In the international marketplace, the situation is not different. The proliferation of private label goods has known no bounds in the recent past. Every part of the world is aware of what private label brands are. However, it is important to note that private labels, like national brands encounter a myriad of challenges on the international scene. Nonetheless, several success stories have proved that private label brands are capable of doing well on the international market place. For instance, Loblaw’s private label brand, President’s Choice has done so well that the retailer currently licenses it to retailers in other countries (Kotler & Keller, 2012).
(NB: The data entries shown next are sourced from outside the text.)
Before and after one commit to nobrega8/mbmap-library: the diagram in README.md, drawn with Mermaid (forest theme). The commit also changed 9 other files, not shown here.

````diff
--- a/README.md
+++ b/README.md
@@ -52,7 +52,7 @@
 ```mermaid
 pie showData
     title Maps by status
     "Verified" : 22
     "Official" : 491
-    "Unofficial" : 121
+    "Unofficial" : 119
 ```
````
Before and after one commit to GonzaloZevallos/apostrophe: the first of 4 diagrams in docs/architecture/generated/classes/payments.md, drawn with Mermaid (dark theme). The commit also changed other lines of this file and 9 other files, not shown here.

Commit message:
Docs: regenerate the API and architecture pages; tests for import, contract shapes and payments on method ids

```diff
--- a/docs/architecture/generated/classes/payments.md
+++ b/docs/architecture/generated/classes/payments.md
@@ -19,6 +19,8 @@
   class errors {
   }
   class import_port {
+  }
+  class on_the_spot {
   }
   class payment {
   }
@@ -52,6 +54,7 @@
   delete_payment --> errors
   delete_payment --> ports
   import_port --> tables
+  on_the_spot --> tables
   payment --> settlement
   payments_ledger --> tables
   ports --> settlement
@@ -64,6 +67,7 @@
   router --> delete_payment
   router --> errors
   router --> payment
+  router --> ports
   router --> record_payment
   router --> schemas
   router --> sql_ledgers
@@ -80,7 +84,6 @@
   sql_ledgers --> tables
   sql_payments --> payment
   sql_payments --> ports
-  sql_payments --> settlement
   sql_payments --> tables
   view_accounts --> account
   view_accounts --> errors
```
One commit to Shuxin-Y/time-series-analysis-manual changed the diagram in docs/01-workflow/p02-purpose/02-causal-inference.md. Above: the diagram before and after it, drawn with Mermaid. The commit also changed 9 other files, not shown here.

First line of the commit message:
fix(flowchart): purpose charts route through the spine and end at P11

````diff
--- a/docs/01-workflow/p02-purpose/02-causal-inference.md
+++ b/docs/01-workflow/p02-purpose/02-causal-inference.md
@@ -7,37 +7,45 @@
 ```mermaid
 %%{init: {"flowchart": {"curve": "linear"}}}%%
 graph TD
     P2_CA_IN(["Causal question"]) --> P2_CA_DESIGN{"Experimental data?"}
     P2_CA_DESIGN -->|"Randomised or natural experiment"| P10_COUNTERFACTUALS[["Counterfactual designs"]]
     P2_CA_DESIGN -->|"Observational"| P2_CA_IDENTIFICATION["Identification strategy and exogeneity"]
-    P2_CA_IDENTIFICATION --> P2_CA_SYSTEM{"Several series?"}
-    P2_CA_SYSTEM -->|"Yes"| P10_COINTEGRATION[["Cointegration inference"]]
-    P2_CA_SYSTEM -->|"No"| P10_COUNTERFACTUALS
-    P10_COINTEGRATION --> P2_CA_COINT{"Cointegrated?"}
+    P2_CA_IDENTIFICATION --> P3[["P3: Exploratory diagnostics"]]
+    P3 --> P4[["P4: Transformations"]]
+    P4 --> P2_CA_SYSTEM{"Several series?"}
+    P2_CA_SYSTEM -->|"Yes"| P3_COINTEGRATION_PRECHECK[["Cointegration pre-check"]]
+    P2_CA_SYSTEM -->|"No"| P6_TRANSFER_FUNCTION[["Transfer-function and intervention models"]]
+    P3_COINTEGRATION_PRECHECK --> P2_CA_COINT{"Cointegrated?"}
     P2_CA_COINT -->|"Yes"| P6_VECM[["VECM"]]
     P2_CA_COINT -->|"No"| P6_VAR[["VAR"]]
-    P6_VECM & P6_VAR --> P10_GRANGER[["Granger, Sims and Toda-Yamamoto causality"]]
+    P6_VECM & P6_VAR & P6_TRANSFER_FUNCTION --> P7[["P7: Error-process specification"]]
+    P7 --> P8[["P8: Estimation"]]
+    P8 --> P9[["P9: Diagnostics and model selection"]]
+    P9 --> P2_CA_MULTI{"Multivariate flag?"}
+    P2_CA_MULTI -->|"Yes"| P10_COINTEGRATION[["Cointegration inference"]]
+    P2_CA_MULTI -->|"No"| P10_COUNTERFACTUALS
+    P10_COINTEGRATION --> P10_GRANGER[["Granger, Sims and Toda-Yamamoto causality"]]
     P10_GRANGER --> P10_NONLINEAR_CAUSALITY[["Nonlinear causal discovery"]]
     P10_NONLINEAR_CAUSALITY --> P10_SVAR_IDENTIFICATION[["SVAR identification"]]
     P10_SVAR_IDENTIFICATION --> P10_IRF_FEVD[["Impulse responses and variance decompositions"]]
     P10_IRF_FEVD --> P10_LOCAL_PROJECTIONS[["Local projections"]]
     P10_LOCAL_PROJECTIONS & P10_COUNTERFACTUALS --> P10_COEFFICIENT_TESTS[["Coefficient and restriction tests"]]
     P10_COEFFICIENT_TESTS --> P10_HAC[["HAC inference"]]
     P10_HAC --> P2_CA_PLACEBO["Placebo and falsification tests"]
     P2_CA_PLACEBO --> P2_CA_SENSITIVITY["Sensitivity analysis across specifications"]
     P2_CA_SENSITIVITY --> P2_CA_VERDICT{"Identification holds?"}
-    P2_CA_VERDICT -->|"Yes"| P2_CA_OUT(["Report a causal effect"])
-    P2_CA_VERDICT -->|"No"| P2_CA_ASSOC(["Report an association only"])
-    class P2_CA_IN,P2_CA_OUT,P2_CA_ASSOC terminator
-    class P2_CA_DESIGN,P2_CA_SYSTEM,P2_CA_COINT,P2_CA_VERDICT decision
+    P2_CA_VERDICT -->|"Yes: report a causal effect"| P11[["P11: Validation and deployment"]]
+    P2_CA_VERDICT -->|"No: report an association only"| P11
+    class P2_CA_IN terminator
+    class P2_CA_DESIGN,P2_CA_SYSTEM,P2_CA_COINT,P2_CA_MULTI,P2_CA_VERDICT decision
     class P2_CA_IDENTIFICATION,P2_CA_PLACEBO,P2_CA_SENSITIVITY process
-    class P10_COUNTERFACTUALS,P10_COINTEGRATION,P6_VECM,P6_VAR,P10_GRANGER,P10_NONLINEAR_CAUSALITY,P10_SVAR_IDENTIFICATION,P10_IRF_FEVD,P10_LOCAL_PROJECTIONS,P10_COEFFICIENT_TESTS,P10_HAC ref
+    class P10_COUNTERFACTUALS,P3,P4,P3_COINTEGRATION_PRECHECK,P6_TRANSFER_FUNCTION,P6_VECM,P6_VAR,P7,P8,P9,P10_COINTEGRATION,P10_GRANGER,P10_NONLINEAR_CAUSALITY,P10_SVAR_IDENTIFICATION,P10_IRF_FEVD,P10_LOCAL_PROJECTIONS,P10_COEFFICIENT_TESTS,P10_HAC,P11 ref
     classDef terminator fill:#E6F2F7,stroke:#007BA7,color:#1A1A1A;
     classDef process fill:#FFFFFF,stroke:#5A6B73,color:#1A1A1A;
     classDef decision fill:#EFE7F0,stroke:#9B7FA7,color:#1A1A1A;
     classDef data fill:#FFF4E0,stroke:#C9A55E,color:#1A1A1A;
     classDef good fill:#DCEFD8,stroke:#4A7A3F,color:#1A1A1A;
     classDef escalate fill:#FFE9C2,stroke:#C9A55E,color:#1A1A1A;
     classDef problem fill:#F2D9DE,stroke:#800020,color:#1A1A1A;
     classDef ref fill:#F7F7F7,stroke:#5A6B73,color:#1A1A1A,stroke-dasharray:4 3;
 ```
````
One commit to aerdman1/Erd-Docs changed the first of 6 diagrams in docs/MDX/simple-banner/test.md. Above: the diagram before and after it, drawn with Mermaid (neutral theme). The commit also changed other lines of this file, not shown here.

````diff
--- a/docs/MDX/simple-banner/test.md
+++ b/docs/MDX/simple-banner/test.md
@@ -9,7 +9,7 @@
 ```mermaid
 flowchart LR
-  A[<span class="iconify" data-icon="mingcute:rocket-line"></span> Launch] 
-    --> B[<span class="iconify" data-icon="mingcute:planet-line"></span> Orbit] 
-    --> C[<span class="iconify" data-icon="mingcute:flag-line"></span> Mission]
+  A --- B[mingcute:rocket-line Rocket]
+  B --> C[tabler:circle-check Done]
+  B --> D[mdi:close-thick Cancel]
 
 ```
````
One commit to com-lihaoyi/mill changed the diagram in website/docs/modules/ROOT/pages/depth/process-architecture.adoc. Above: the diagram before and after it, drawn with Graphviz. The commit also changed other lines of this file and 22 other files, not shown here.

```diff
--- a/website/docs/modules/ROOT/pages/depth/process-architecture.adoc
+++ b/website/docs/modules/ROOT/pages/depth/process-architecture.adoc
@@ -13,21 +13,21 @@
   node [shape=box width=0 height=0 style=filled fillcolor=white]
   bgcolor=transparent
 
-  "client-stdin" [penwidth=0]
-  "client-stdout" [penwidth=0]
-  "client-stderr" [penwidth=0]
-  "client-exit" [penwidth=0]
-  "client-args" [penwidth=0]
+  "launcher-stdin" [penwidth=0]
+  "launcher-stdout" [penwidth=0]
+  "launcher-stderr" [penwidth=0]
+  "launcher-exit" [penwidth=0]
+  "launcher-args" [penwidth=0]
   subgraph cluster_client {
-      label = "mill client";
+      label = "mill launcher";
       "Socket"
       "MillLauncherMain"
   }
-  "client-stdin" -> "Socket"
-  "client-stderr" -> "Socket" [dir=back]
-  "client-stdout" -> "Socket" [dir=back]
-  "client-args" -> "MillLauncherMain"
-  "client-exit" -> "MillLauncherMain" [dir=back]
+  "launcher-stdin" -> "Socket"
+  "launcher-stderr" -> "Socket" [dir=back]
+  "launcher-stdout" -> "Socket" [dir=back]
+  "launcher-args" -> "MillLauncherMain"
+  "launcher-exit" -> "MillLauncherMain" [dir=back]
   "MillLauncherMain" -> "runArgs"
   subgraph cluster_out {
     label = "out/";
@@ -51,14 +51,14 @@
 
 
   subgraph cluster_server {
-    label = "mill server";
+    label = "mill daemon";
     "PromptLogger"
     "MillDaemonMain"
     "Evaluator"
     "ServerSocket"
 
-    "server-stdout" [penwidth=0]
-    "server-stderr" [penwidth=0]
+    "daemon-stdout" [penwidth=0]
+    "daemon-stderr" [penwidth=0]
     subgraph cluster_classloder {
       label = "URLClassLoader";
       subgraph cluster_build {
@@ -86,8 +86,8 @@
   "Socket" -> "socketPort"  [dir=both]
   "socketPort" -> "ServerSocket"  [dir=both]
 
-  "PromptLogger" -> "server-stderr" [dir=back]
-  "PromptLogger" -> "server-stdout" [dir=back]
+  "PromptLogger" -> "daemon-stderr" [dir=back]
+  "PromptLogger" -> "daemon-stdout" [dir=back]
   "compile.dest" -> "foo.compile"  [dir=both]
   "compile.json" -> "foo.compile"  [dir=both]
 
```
The idea of private label brands in the international marketplace has several different facets. Due to globalization, manufacturers and retailers from all over the world have extended their operations to other countries. As a result, a multinational manufacturing organization can engage in the production of goods for private label branding in a foreign country. Alternatively, a multinational retailer can introduce a private label brand that is thriving in its home country into a foreign market. Again, Loblaw’s introduction of its President’s Choice line of products into the American market after its unparalleled performance in Canada is a case in point (Kotler & Keller, 2012). In a different perspective, a local retailer can establish an agreement with a foreign manufacturer to supply it with goods for private label branding.
Several pertinent issues emerge when considering private label branding and the international market. For instance, if a local manufacturer produces goods for a foreign retailer to sell under a private label, the idea of brand cannibalization ceases to be of concern to the manufacturer (Kotler & Keller, 2012). Similarly, if a local retailer contracts a foreign manufacturer to supply goods for private label branding, the conflict between the retailer and the local national brand manufacturer takes a competitive dimension. In the case of a multinational manufacturer or retailer entering a foreign market, the private label brand has to compete with national brands and other private label brands to establish a market share. For instance, it took Tesco over 20 years to prepare for the American market (Kotler & Keller, 2012). The retailer had to conduct extensive market research to understand the tastes and preferences of Americans in order to make its merchandise appealing to them. Therefore, for a private label brand to succeed in the international market, a lot of groundwork has to precede its introduction in order to understand the gaps left by national brands.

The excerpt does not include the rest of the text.